Supposedly, the type of guys who go to these establishments are ‘otaku’- in western parlance, ‘geeks’- who have addictions to technology and the world of anime, so much so that they simply don’t get out much. Having little experience with real girls, they want an idealized version who will look after them, with no risk of getting hurt- greeting them as they enter, taking their coat and bowing down to acknowledge them as ‘master’ in the traditional Japanese custom. Not only they, but other men are supposed to be attracted to this who may even be married, the modernized Japanese lady being unwilling to provide the submissive behaviour that their psyche not just wants, but needs. Days spent submitting to the whims of bosses need the reward of being appreciated, almost worshipped, at home. Such is the stereotype.

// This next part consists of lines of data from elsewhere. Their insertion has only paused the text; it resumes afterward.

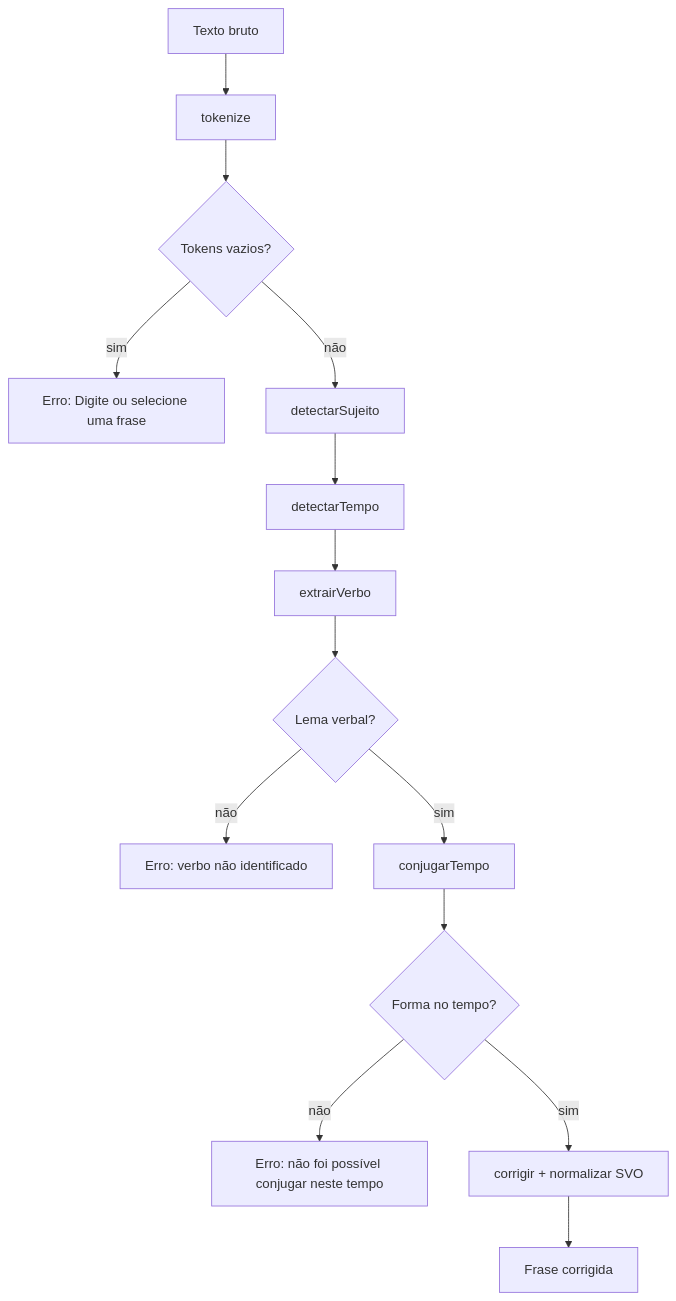
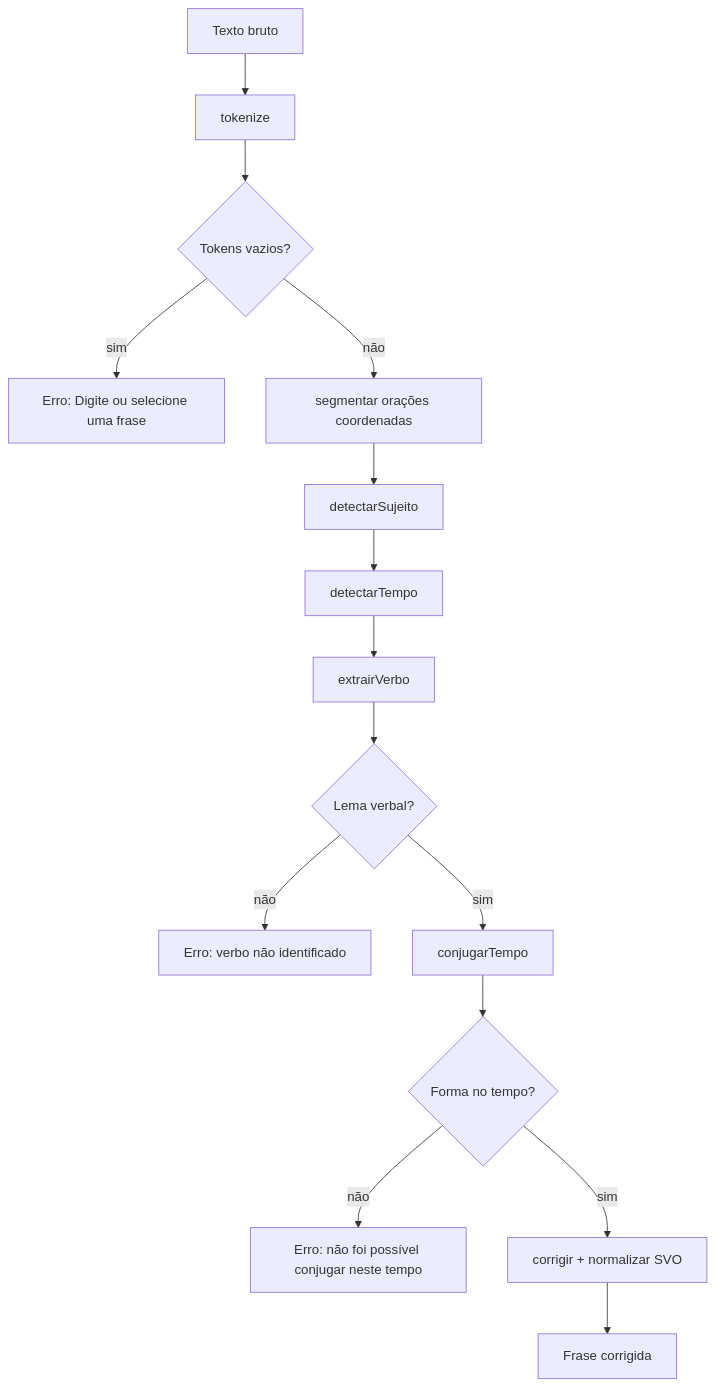
Before and after one commit to aac-ai-lab/conjug.ai: the first of 6 diagrams in docs/diagrama.md, drawn with Mermaid. The commit also changed other lines of this file and 28 other files, not shown here.

````diff
--- a/docs/diagrama.md
+++ b/docs/diagrama.md
@@ -11,16 +11,17 @@
 ```mermaid
 flowchart TD
   A[Texto bruto] --> B[tokenize]
   B --> C{Tokens vazios?}
   C -->|sim| ERR[Erro: Digite ou selecione uma frase]
-  C -->|não| D[detectarSujeito]
+  C -->|não| S0[segmentar orações coordenadas]
+  S0 --> D[detectarSujeito]
   D --> E[detectarTempo]
   E --> F[extrairVerbo]
   F --> G{Lema verbal?}
   G -->|não| ERR2[Erro: verbo não identificado]
   G -->|sim| H[conjugarTempo]
   H --> I{Forma no tempo?}
   I -->|não| ERR3[Erro: não foi possível conjugar neste tempo]
   I -->|sim| J[corrigir + normalizar SVO]
   J --> K[Frase corrigida]
 ```
````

In reality, most of the customers at the cafés I went to were ‘normal’ people, many of them in groups. I did see the occasional ‘classic otaku’, even sometimes what looked to me to be a super-otaku- and no, I wasn’t looking in the mirror, either. In fact, as the phenomena becomes more widely known, a lot of females are to be seen there. I in fact saw much more appreciation being paid to the girls there than they showed to the customers. There are a few regulars (the super-otaku), who they warmly greet and take their coats, giving them their regular drink. But most of the patrons seem to be just as much a tourist as me, Japanese people coming to see for themselves what the whole thing is like and to enjoy the spectacle- especially groups of girls who also like to be ‘kawaii’ and can learn tips from these girls, who have taken the concept to a whole new level. Undoubtedly, other places exist, in which other ‘services’ can be had from the girls, such as massage and even more, who wear much sexier, revealing outfits. In fact, these are often the places that advertise outside the station, simply because they make enough profit to do so. I don’t know so much about them, but they do seem to be more like massage parlours that have jumped on the bandwagon of maid attire, rather than being entertaining cafes. In the next article on this subject, I’ll say a bit more about the cafes that are out there…